In the past, the government has sometimes seized illegal timber and fined the owners. But the penalties were much less than the value of the rosewood, and once the assessments were paid, the logs were authorized for export.
"The rosewood is piled up near the rivers; no one is trying to hide anything," said Guy Suzon Ramangason, the director general of the organization that manages many of the parks. "Chinese businessmen pay the exporters and they in turn pay off the controllers like the police and the government."
Malagasy rosewood — reddish and superbly grained — is among the world's most sought-after timber, especially since Asian sources of similar trees have been depleted. In China, the finished wood is primarily used to make replicas of antique furniture and musical instruments, some for export.
Madagascar is a trove of the wondrous. The island drifted free from Africa 165 million years ago and remains 300 miles off the continent's southeast coast. Evolution used the isolation with great inventiveness, taking advantage of a landscape that laces together savannah grasslands with lobes of desert and long ribbons of rainforest. Like the plants, most of the wildlife — long-tailed lemurs, iridescent birds, giant yellow moths — are unique in the world.
People began arriving 2,000 years ago, most paddling from what is now Malaysia and Indonesia. Their needs prevailed, and 85 to 90 percent of the forests were eventually sacrificed to agriculture. The people nonetheless remain among the world's poorest. Wages of $2.50 a day are not a trifle.
Here in Maroantsetra, a dusty town not far from Masoala National Park, the evidence of the assault on the forest is an open secret easily shared along the Antenambalana River. Some 500 rosewood logs lay stacked behind a padlocked bamboo fence in a storage lot surrounded by fields of corn and manioc. The inquisitive were shooed away by five young guards who lolled in the shade of a litchi tree.
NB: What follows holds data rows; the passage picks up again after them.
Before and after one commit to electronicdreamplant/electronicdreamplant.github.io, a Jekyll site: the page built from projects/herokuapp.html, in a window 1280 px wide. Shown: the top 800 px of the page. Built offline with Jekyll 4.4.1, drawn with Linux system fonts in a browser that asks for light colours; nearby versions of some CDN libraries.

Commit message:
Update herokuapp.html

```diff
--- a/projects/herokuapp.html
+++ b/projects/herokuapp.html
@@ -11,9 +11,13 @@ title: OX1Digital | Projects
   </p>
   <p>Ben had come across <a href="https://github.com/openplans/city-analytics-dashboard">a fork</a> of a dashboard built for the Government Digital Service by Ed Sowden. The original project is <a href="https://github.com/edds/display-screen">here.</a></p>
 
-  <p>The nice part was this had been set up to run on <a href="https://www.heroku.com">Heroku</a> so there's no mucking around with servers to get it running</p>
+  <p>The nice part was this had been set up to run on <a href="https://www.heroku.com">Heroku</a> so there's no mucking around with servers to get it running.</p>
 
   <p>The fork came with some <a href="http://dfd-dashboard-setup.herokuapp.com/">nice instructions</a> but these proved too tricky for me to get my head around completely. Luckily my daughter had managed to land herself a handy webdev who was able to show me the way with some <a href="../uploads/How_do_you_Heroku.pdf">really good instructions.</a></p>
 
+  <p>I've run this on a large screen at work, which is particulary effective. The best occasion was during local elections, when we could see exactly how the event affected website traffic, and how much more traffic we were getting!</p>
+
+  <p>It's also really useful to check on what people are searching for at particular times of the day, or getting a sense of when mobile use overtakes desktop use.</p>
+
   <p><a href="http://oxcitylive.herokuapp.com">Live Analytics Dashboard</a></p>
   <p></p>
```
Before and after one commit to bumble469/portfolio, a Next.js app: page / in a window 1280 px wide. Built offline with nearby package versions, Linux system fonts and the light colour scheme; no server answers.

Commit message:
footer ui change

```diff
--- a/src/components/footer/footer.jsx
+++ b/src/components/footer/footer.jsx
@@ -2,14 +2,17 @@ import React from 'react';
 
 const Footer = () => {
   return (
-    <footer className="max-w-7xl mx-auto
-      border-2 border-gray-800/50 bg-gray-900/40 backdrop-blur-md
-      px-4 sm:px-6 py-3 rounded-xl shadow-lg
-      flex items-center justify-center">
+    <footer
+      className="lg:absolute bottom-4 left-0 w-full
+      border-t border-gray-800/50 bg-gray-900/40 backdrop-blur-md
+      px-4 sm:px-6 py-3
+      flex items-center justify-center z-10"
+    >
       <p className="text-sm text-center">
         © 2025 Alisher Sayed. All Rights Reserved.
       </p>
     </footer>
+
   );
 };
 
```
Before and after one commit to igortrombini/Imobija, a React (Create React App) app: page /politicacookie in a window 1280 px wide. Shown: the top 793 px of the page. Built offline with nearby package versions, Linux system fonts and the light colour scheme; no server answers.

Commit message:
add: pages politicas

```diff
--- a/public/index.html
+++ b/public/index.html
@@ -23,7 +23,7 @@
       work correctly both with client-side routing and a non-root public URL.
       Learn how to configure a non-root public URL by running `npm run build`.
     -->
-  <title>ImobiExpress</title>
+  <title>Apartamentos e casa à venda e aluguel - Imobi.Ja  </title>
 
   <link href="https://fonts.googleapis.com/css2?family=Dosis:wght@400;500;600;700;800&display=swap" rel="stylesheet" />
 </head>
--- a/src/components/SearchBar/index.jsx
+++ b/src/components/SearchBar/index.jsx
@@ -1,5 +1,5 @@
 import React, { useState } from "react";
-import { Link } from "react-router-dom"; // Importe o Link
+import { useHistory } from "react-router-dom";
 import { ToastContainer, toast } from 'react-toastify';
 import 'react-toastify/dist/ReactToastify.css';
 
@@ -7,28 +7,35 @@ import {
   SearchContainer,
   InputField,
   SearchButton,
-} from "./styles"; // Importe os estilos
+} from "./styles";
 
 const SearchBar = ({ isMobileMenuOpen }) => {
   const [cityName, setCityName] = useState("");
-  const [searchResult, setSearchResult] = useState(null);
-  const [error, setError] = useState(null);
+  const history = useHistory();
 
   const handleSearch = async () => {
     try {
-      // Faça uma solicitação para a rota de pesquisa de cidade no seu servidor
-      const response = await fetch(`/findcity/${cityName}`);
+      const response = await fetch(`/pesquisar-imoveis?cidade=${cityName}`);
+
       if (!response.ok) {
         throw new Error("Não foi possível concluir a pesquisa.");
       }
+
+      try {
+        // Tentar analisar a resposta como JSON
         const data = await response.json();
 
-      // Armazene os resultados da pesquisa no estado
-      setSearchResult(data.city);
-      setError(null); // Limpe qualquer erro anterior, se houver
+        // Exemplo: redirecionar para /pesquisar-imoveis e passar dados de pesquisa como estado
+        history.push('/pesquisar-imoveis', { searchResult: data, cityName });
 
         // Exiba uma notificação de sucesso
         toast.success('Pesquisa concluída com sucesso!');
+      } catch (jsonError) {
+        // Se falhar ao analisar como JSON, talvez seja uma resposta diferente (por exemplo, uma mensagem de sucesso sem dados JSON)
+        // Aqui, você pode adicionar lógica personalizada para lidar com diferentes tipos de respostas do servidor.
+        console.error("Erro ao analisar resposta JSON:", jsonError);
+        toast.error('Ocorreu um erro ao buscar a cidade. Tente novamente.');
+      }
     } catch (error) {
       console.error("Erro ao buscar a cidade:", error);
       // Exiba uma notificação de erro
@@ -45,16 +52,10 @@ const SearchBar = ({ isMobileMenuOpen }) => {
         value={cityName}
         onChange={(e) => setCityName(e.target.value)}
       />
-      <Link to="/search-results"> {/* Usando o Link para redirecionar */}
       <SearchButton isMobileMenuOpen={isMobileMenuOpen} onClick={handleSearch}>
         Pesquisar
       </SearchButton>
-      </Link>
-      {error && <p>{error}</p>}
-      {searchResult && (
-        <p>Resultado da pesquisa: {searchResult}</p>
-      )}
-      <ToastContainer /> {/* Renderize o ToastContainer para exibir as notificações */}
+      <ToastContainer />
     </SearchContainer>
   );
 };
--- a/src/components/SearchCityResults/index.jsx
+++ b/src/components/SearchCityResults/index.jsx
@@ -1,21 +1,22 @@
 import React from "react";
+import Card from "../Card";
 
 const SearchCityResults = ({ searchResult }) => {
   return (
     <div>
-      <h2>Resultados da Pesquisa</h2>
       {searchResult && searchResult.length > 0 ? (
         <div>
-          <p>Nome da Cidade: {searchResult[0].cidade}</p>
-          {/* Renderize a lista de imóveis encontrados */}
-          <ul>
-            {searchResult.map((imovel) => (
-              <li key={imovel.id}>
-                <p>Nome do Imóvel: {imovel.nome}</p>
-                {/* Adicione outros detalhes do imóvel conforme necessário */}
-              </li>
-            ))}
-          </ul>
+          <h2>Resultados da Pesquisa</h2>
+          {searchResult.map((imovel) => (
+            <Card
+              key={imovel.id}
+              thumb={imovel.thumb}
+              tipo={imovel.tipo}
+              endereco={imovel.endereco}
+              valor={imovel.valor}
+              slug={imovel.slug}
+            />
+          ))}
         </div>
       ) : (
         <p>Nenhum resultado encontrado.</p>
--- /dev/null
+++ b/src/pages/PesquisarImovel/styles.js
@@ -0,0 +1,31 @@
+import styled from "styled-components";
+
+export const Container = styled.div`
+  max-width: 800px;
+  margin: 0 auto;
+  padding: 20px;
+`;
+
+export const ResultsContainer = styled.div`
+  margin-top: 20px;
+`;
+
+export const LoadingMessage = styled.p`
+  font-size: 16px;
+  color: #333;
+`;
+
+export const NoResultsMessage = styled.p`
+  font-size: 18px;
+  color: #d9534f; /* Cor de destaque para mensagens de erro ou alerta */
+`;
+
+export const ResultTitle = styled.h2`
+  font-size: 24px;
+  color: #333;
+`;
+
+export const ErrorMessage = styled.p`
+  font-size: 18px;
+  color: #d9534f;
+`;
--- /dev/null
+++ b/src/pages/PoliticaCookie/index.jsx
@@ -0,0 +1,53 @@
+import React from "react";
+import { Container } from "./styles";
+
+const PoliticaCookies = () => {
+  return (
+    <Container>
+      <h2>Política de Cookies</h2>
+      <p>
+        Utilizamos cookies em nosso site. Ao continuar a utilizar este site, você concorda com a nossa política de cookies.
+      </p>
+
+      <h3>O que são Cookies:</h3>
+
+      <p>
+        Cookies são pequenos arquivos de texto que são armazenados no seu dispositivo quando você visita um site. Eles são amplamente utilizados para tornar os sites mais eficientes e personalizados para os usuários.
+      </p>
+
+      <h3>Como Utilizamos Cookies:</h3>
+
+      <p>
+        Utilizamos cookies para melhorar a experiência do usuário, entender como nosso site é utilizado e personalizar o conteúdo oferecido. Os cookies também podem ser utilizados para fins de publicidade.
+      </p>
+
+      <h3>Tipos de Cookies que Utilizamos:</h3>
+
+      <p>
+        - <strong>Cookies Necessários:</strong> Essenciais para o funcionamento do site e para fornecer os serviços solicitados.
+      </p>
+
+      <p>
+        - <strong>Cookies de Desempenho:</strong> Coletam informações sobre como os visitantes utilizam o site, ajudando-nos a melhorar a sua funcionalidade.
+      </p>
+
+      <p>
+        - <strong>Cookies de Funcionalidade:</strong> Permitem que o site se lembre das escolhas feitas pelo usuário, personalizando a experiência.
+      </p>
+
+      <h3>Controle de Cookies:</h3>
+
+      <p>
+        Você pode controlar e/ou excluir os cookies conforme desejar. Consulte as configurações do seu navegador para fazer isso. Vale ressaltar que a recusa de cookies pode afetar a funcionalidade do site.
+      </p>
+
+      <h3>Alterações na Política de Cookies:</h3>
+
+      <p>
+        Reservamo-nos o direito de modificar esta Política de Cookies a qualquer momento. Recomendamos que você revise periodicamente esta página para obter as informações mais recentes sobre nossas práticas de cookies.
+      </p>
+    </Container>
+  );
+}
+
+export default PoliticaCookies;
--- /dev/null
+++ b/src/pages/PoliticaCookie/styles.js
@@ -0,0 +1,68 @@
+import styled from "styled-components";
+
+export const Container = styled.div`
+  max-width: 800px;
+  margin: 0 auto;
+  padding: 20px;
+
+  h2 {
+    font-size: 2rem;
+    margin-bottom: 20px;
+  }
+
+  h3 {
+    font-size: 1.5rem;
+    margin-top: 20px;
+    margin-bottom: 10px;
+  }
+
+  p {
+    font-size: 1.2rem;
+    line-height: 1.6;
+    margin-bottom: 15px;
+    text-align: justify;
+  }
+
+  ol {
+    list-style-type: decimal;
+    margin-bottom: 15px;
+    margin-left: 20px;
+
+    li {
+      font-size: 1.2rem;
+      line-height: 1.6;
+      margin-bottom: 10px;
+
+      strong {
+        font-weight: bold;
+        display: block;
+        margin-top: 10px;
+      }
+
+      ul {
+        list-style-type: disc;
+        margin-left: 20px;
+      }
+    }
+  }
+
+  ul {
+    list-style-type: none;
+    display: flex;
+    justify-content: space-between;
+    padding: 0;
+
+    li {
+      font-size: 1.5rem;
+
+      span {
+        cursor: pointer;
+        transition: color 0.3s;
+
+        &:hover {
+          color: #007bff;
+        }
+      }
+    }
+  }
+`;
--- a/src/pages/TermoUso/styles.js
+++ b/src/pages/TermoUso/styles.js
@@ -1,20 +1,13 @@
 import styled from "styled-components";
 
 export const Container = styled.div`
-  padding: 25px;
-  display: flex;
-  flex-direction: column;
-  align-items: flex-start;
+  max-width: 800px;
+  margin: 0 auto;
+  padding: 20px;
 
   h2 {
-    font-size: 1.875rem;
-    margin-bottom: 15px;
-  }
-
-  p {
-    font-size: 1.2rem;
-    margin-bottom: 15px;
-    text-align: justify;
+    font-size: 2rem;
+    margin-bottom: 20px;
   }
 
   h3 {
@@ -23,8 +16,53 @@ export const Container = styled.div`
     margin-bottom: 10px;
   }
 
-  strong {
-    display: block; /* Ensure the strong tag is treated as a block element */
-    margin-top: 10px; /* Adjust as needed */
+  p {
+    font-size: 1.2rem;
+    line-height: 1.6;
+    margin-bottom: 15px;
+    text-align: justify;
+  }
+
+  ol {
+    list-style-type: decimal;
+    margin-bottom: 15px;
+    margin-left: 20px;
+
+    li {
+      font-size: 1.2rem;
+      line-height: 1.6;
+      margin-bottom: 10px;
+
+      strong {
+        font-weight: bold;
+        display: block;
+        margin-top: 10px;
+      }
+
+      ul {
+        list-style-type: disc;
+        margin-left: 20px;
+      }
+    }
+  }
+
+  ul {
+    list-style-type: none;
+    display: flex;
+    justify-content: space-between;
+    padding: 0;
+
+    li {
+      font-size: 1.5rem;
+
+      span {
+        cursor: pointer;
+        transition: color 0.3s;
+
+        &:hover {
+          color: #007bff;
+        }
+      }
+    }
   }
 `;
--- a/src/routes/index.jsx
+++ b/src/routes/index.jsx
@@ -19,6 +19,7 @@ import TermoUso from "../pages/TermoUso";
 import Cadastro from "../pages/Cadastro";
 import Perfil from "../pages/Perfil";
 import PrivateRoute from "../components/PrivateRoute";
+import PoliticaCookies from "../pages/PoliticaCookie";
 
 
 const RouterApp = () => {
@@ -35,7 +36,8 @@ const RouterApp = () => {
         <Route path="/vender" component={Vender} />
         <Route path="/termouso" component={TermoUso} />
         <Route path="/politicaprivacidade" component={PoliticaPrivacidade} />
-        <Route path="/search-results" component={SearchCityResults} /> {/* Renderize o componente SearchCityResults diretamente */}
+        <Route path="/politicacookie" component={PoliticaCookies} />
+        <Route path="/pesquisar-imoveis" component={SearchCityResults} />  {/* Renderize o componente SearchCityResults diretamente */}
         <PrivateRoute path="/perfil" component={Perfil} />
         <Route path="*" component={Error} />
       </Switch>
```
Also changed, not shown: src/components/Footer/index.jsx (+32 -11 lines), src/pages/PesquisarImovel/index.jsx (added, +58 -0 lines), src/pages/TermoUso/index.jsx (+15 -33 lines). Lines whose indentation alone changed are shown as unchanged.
"It would be easy for me to die if I gave information to someone from the outside," said one of the gatekeepers in a firm but apologetic voice.
The trees were transported here by boat and metal canoe — or simply strapped atop an impromptu raft of other, more buoyant logs.
The river also sits on Antongil Bay, and across the choppy water are coastal villages on the fringes of the Masoala forest. Many of the families owned land within what is now the national park, and say they were falsely promised payment for the appropriated property.
They feel a reverence for nature — and also an entitlement. "God gave us the forest so that we could take what we need," said Francel, a 23-year-old man who uses only one name. "My ancestors are not angry. There are still many trees in the forest."
Francel, like others who carry axes into the mountains, finds it curious that rosewood is so valued. Other trees yield food — papaya, coconut, jackfruit.
But so much rosewood has been cut down that logging it gets harder by the month, villagers said. Now it can take two or three days to find a rosewood tree, even for men who have roamed the forest since childhood. They know how to open a trail with machetes and which plants have antiseptic powers.
For rosewood excursions, the teams of men carry rice and cooking utensils. When they can, they flavor their meals with meat — eels taken from the springs, fruit bats caught with nets, even the highly endangered species of lemurs that vault through the trees.
Dragging away the timber is back-breaking labor. Men yank hard on the nylon ropes, rest, then yank again.
"Rocks along the way can damage the wood, and you must be careful not to let the logs slide into a valley," said Thomas Kiloka, 55, a sinewy grandfather who joins the loggers as a porter.
He allowed that cutting down rosewood was against the law but said it was better for a poor man to take a tree from the woods than steal money from someone's home. Besides, there was little chance of being caught.